Saint Saens in A minor
Strauss “Don Quixote”
Tan Dun “The Map” Concerto for cello, orchestra and video
Tan Dun “Crouching Tiger” concerto
Tartini concerto in D major
Tchaikovsky Rococo Variations
Tchaikovsky Pezzo Capriccioso
Vivaldi concertos in A minor RV418, Bb major RV424, Eb major RV 408
Sonata No.2 in D major Felix Mendelssohn
Sonata in C major Benjamin Britten
Sonata for Cello and Piano in C major, Op.119 Sergie Prokofiev
Suite populaire espagnole Emanuel de Falla
It was a great pleasure to have Hai-Ye here. She gave a wonderful class and a tremendous concert.
University of Maryland
“Masterful Strings” series
April 24-25, 2018
Hai-Ye Ni performs with Marc-Andre Hamelin at La Jolla Summerfest
It’s no surprise that a passionate advocate for pianist-composers should also be a fine composer. Hamelin’s “Four Perspectives” for cello and piano are well versed in mid-20th-century expressionism. This was cross-pollinated with the brutalism of early Soviet avant-garde music or the primitivism of ornery Americans like Antheil and Ornstein, repertory that Hamelin has lovingly explored as a pianist.

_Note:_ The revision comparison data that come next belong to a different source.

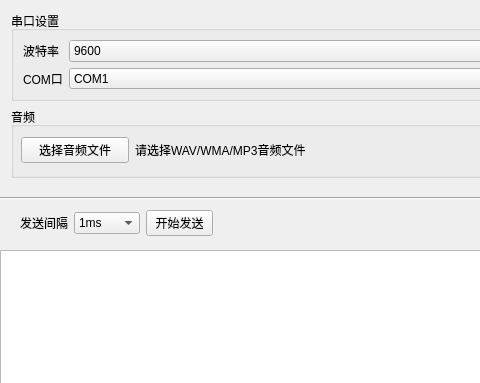
rogetsun/sound-sender, file ui/uvmainwindow.ui: the form before one commit; both pictures show x 0 to 480 and y 0 to 383 of the 900 by 727 pixel window.
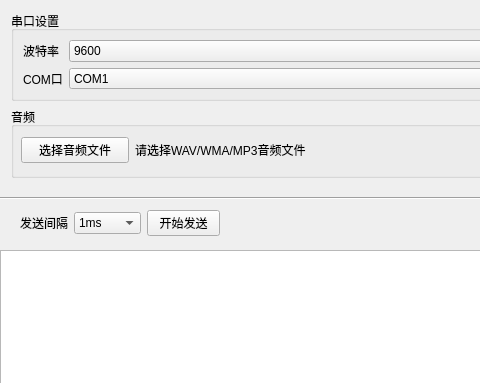
The form after the commit.

The edit to the form file:
```diff
--- a/ui/uvmainwindow.ui
+++ b/ui/uvmainwindow.ui
@@ -11,7 +11,7 @@
    </rect>
   </property>
   <property name="sizePolicy">
-   <sizepolicy hsizetype="Fixed" vsizetype="Preferred">
+   <sizepolicy hsizetype="Fixed" vsizetype="Fixed">
     <horstretch>0</horstretch>
     <verstretch>0</verstretch>
    </sizepolicy>
@@ -406,7 +406,7 @@
      <rect>
       <x>20</x>
       <y>210</y>
-      <width>193</width>
+      <width>200</width>
       <height>26</height>
      </rect>
     </property>
```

It was revealing, though, to hear a Hamelin opus that was not a remix — however clever and entertaining — of piano repertory. Most of his recorded compositions are such works, and while undeniably well-written, they seem more homages to earlier music than personal statements. Whether Wednesday’s premiere marked a new direction for Hamelin, or if he has a back catalog of similar works to be heard, it was good to experience a new perspective of this fascinating musician.

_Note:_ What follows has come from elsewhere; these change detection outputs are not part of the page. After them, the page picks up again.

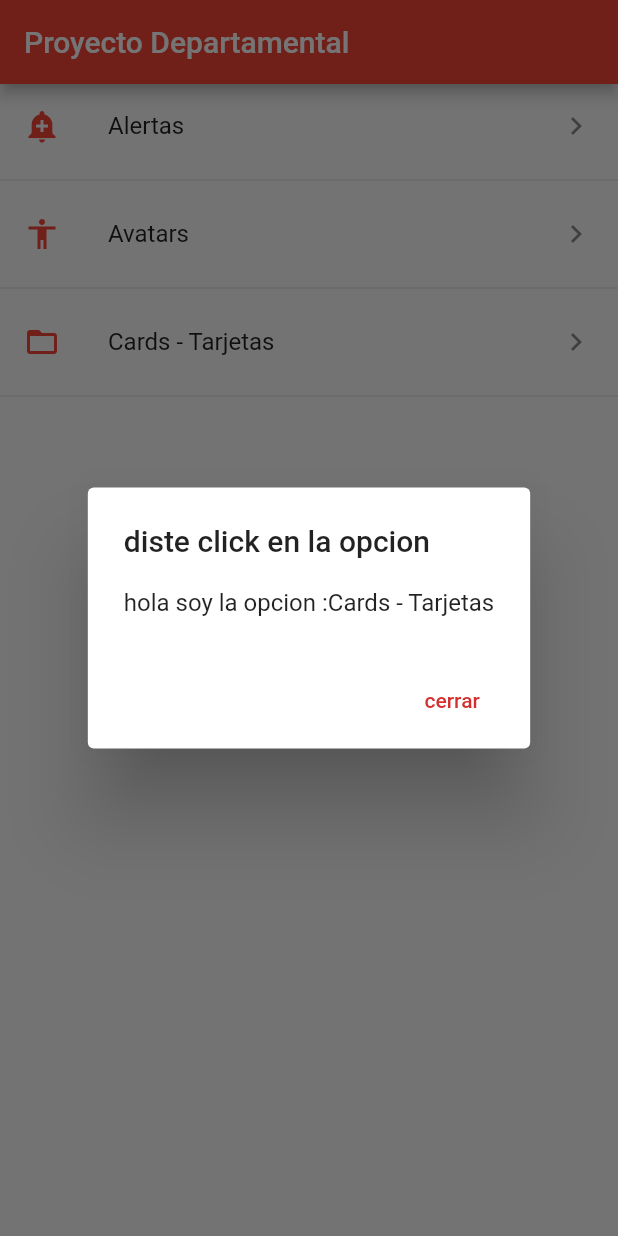
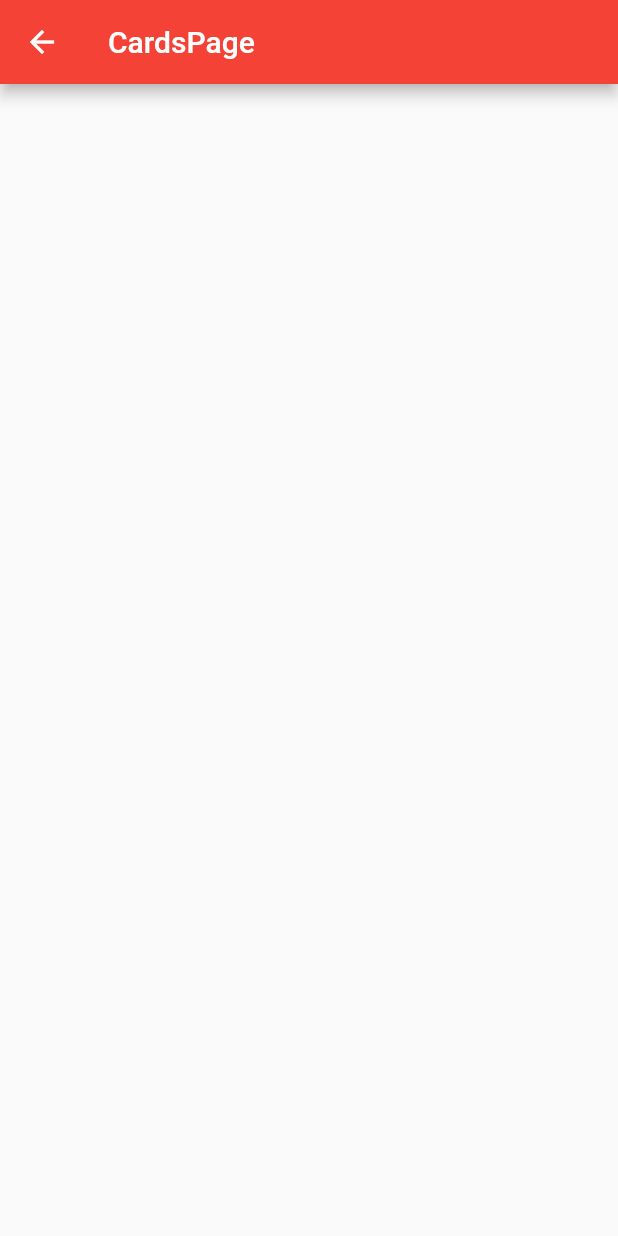
Before and after one commit to AX7-JAMR/Proyecto-Departamental-Examen-, a Flutter app: the screen it shows after launch, after a tap on "Cards - Tarjetas", on a phone screen of 412 x 824 dp. Run offline on Flutter 3.47's test engine with Material 2 defaults, Android fonts, the phone set to English and light mode, and no system bars.

Commit message:
Mojica Ramirez Jorge Alberto

```diff
--- a/lib/main.dart
+++ b/lib/main.dart
@@ -1,6 +1,10 @@
 import 'package:flutter/material.dart';
 import 'package:examen_json/pages/icono_string_util.dart';
 import 'package:examen_json/pages/provider_menu.dart';
+
+import 'package:examen_json/pages/alert_page.dart';
+import 'package:examen_json/pages/avatar_page.dart';
+import 'package:examen_json/pages/cards_page.dart';
 
 void main() => runApp(MyApp());
 
@@ -9,6 +13,7 @@
   @override
   Widget build(BuildContext context) {
     return MaterialApp(
+      debugShowCheckedModeBanner: false,
       title: 'Examen',
       theme: ThemeData(
         primarySwatch: Colors.red,
@@ -50,37 +55,49 @@
         leading: getIcon(opt['icon']),
         trailing: Icon(Icons.keyboard_arrow_right_outlined),
         onTap: () {
-          showDialog(
-            context: context,
-            builder: (BuildContext context) =>
-                _buildPopUpDialog(context, opt['texto']),
-          );
+          //showDialog(
+          //  context: context,
+          //builder: (BuildContext context) =>
+          if (opt['ruta'] == 'alert') {
+            final route = MaterialPageRoute(builder: (context) => AlertPage());
+            Navigator.push(context, route);
+          } else if (opt['ruta'] == 'avatar') {
+            final route = MaterialPageRoute(builder: (context) => AvatarPage());
+            Navigator.push(context, route);
+          } else if (opt['ruta'] == 'card') {
+            final route = MaterialPageRoute(builder: (context) => CardsPage());
+            Navigator.push(context, route);
+          } else {
+            // _buildPopUpDialog(context, opt['texto']),
+          }
         },
       );
       opciones..add(widgetTemp)..add(Divider());
     });
     return opciones;
   }
+}
 
-  Widget _buildPopUpDialog(BuildContext context, String opt) {
-    return new AlertDialog(
-      title: const Text('diste click en la opcion '),
-      content: new Column(
-        mainAxisSize: MainAxisSize.min,
-        crossAxisAlignment: CrossAxisAlignment.start,
-        children: <Widget>[
-          Text('hola soy la opcion :' + opt),
-        ],
-      ),
-      actions: <Widget>[
-        new FlatButton(
-          onPressed: () {
-            Navigator.of(context).pop();
-          },
-          textColor: Theme.of(context).primaryColorDark,
-          child: const Text('cerrar'),
-        ),
-      ],
-    );
-  }
-}
+//metodo mensaje AlertDialog
+// Widget _buildPopUpDialog(BuildContext context, String opt) {
+//   return new AlertDialog(
+//   title: const Text('diste click en la opcion '),
+//   content: new Column(
+//   mainAxisSize: MainAxisSize.min,
+// crossAxisAlignment: CrossAxisAlignment.start,
+//children: <Widget>[
+// Text('hola soy la opcion :' + opt),
+//],
+// ),
+//actions: <Widget>[
+//new FlatButton(
+//onPressed: () {
+//Navigator.of(context).pop();
+//},
+//textColor: Theme.of(context).primaryColorDark,
+//child: const Text('cerrar'),
+//),
+//],
+//);
+// }
+//}
--- /dev/null
+++ b/lib/pages/alert_page.dart
@@ -0,0 +1,10 @@
+import 'package:flutter/material.dart';
+
+class AlertPage extends StatelessWidget {
+  @override
+  Widget build(BuildContext context) {
+    return Scaffold(
+      appBar: AppBar(title: Text('AlertPage')),
+    );
+  }
+}
--- /dev/null
+++ b/lib/pages/avatar_page.dart
@@ -0,0 +1,10 @@
+import 'package:flutter/material.dart';
+
+class AvatarPage extends StatelessWidget {
+  @override
+  Widget build(BuildContext context) {
+    return Scaffold(
+      appBar: AppBar(title: Text('AvatarPage')),
+    );
+  }
+}
--- /dev/null
+++ b/lib/pages/cards_page.dart
@@ -0,0 +1,10 @@
+import 'package:flutter/material.dart';
+
+class CardsPage extends StatelessWidget {
+  @override
+  Widget build(BuildContext context) {
+    return Scaffold(
+      appBar: AppBar(title: Text('CardsPage')),
+    );
+  }
+}
```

His cello part carried most of the music’s argument, and cellist Hai-Ye Ni proved a persuasive interpreter. The piano was subdued and confined to the low registers through the first two movements, coming to the fore in the last two movements with pulsing, grinding chords that jumped all over the keyboard, all confidently handled by Hamelin.
August 25, 2016